When seven fiery teenagers on a trip full of sex, booze, drugs and mayhem uncover a game in the basement of the house they are partying in named 'game of death' they all get involved and play, unwillingly singing their life over to a game with cruel intentions at heart. Once the game begins, this handful of teens soon realise it's a game of life and death, and are forced to kill or be killed in order to make it through this game alive.
Game of Death is in itself its very own nasty force of nature, being the creator of its own rules and playing by them with mischievously gory results. Sebastian Landry & Laurence Morais-Lagace's directorial horror debut is a beast of a movie experience, boasting a familiar concept with a bizarrely fresh approach with a point of view that feels current. A movie for the Gen Z era, a generation of teens who seem to lack all inhibition and decorum in a post-tech world of boisterous social media apps with various means of seeking attention. This becomes reflective of the rules within Game of Death itself, an almost poetic representation on the entitlement such teens of the now would effervesce.
Once this ultra-violent splatterfest gets the ball rolling and the unwilling teens have to choose between them or someone else, all falls into place when their choice quickly turns to taking the lives of any unfortunate person who crosses their path. It's savagely dark yet almost hilariously twisted, splicing open our entitled young cast and exposing the narcissists within. Luckily for the viewer, we are handed a diverse range of characters to play with here, each mere minutes away from a head-exploding death, each dealing with the game and its consequences with entertainingly untamed results. Every one of them handling the game of death in their own manner, playing it how they think morally it needs to be played - and through this comes a wonderful array of blood-splattered violence to have horror and gore hounds alike celebrating with sheer glee.
The concept is simple yet effective, and the delivery taps into its own exuberant style, one that mashes video game stylised visuals with a retro-synth score that's effective enough to make a Millennial reminisce to a fonder time. Whilst it budget does show at time (with a few moments that felt as though they should have been on a grander scale - palliative care home anyone?), This devilish directorial duo absolutely make the most of what they have, pumping out a balls-to-the-wall horror that us unapologetically itself.
Many will easily be put off by the paper-thin story, but Game of Death does what it says on the tin, and steers away from trying to do anything substantial with character relationships or narrative drama, and instead wastes no time in being exactly what it wants to be - a blood-soaked rollercoaster of entertaining splatter doing what it wants when it wants.
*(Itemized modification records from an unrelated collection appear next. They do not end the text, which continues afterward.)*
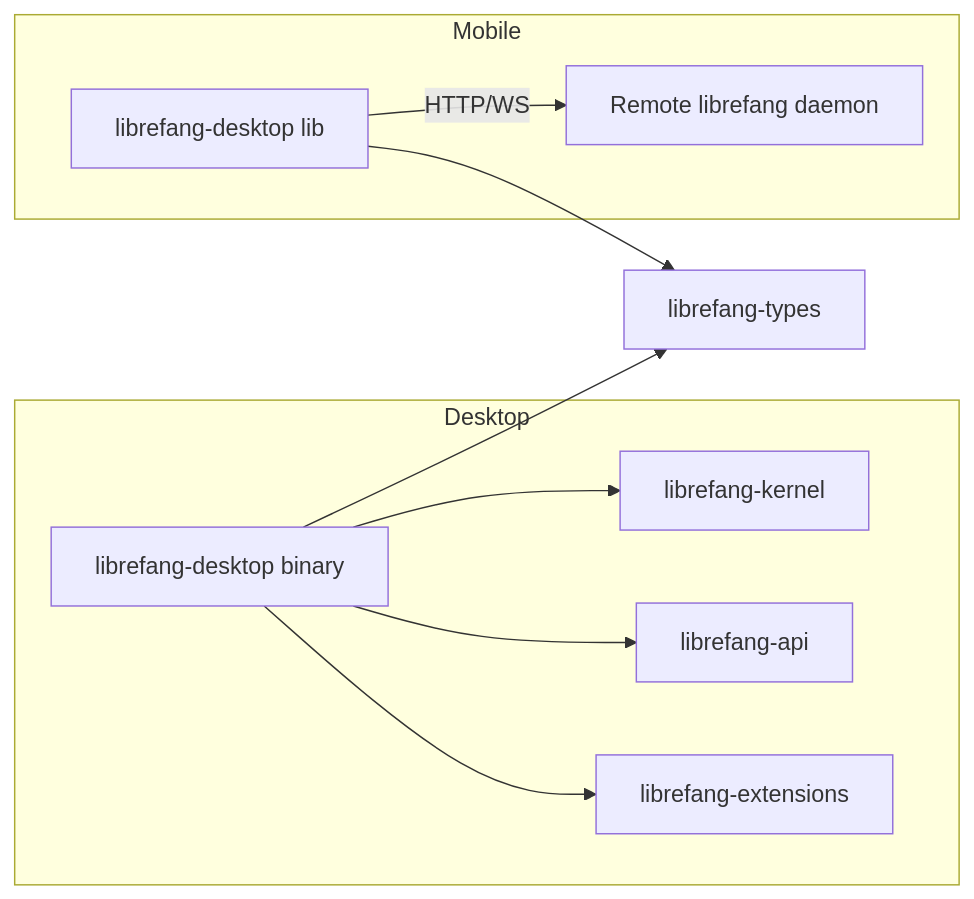
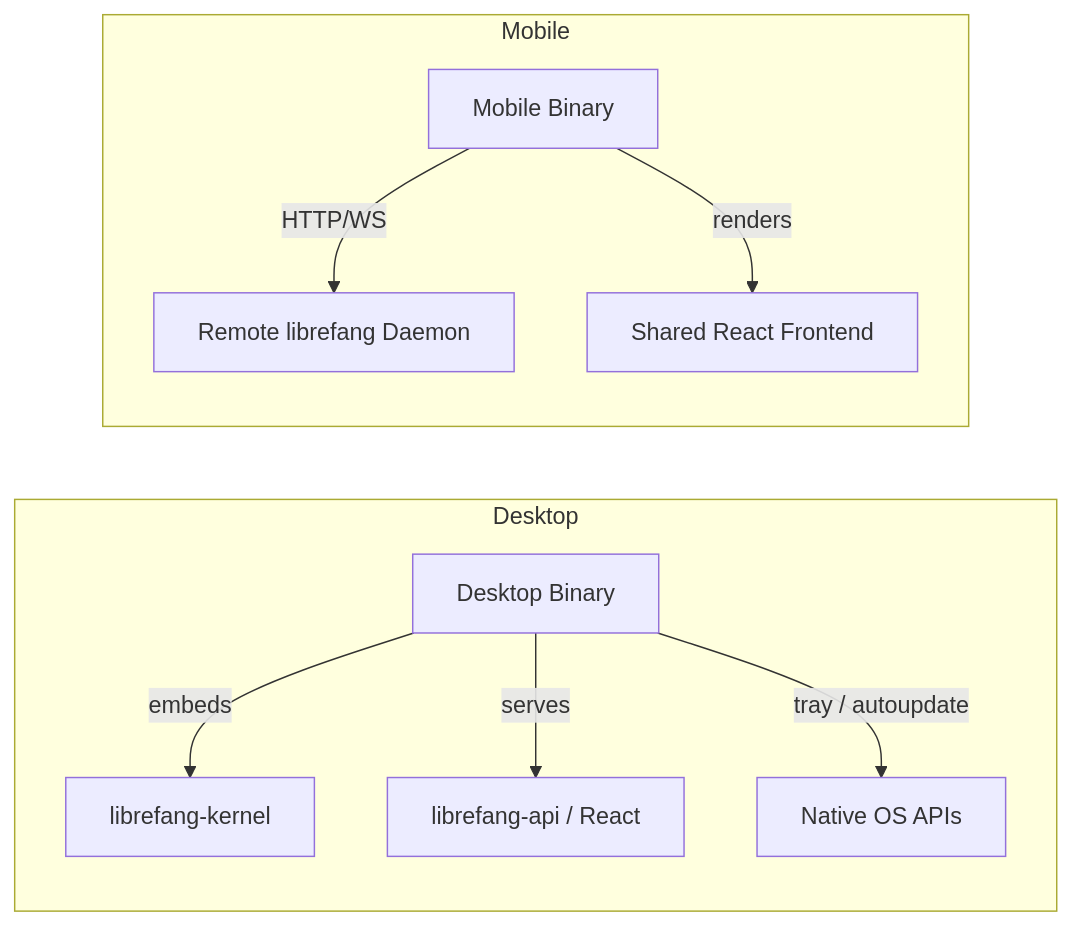
Before and after one commit to leszek3737/librefang-WIki: the diagram in other-librefang-desktop.md, drawn with Mermaid. The commit also changed other lines of this file and 125 other files, not shown here.

````diff
--- a/other-librefang-desktop.md
+++ b/other-librefang-desktop.md
@@ -9,13 +15,13 @@
 ```mermaid
 graph LR
-  subgraph Desktop
-    D[librefang-desktop binary] --> K[librefang-kernel]
-    D --> A[librefang-api]
-    D --> E[librefang-extensions]
-  end
-  subgraph Mobile
-    M[librefang-desktop lib] -->|HTTP/WS| R[Remote librefang daemon]
-  end
-  D --> T[librefang-types]
-  M --> T
+    subgraph Desktop
+        DT[Desktop Binary] -->|embeds| Kernel[librefang-kernel]
+        DT -->|serves| API[librefang-api / React]
+        DT -->|tray / autoupdate| OS[Native OS APIs]
+    end
+
+    subgraph Mobile
+        MT[Mobile Binary] -->|HTTP/WS| Daemon[Remote librefang Daemon]
+        MT -->|renders| React[Shared React Frontend]
+    end
 ```
````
Hell, they even throw in a slither of brother-sister incest just to remind you that Game of Death is not a game that plays by conventional rules.
At a brisk and snappy 73 minutes, Game of Death wastes no time in revealing its true colours (crimson read of course), cutting down on the standard feature film padding that tends to add fluff to a movie that needs very little. Imagine Battle Royal for the American teen, only at a sharper pace with a lot less character exploitation. A movie experience with such a free-willing approach to its subject matter, one that buckles us up and takes us for a wild ride that you never knew you needed. The fresh-faced and talented cast of youngsters help aid the more subtle moments to the finish line, and allow us to grow a genuine attachment despite its 1 hr and 13 minute runtime. If you have a lust for blood, board games and a retro style to boast, then Game of Death is exactly the sort of game you need on our Christmas list.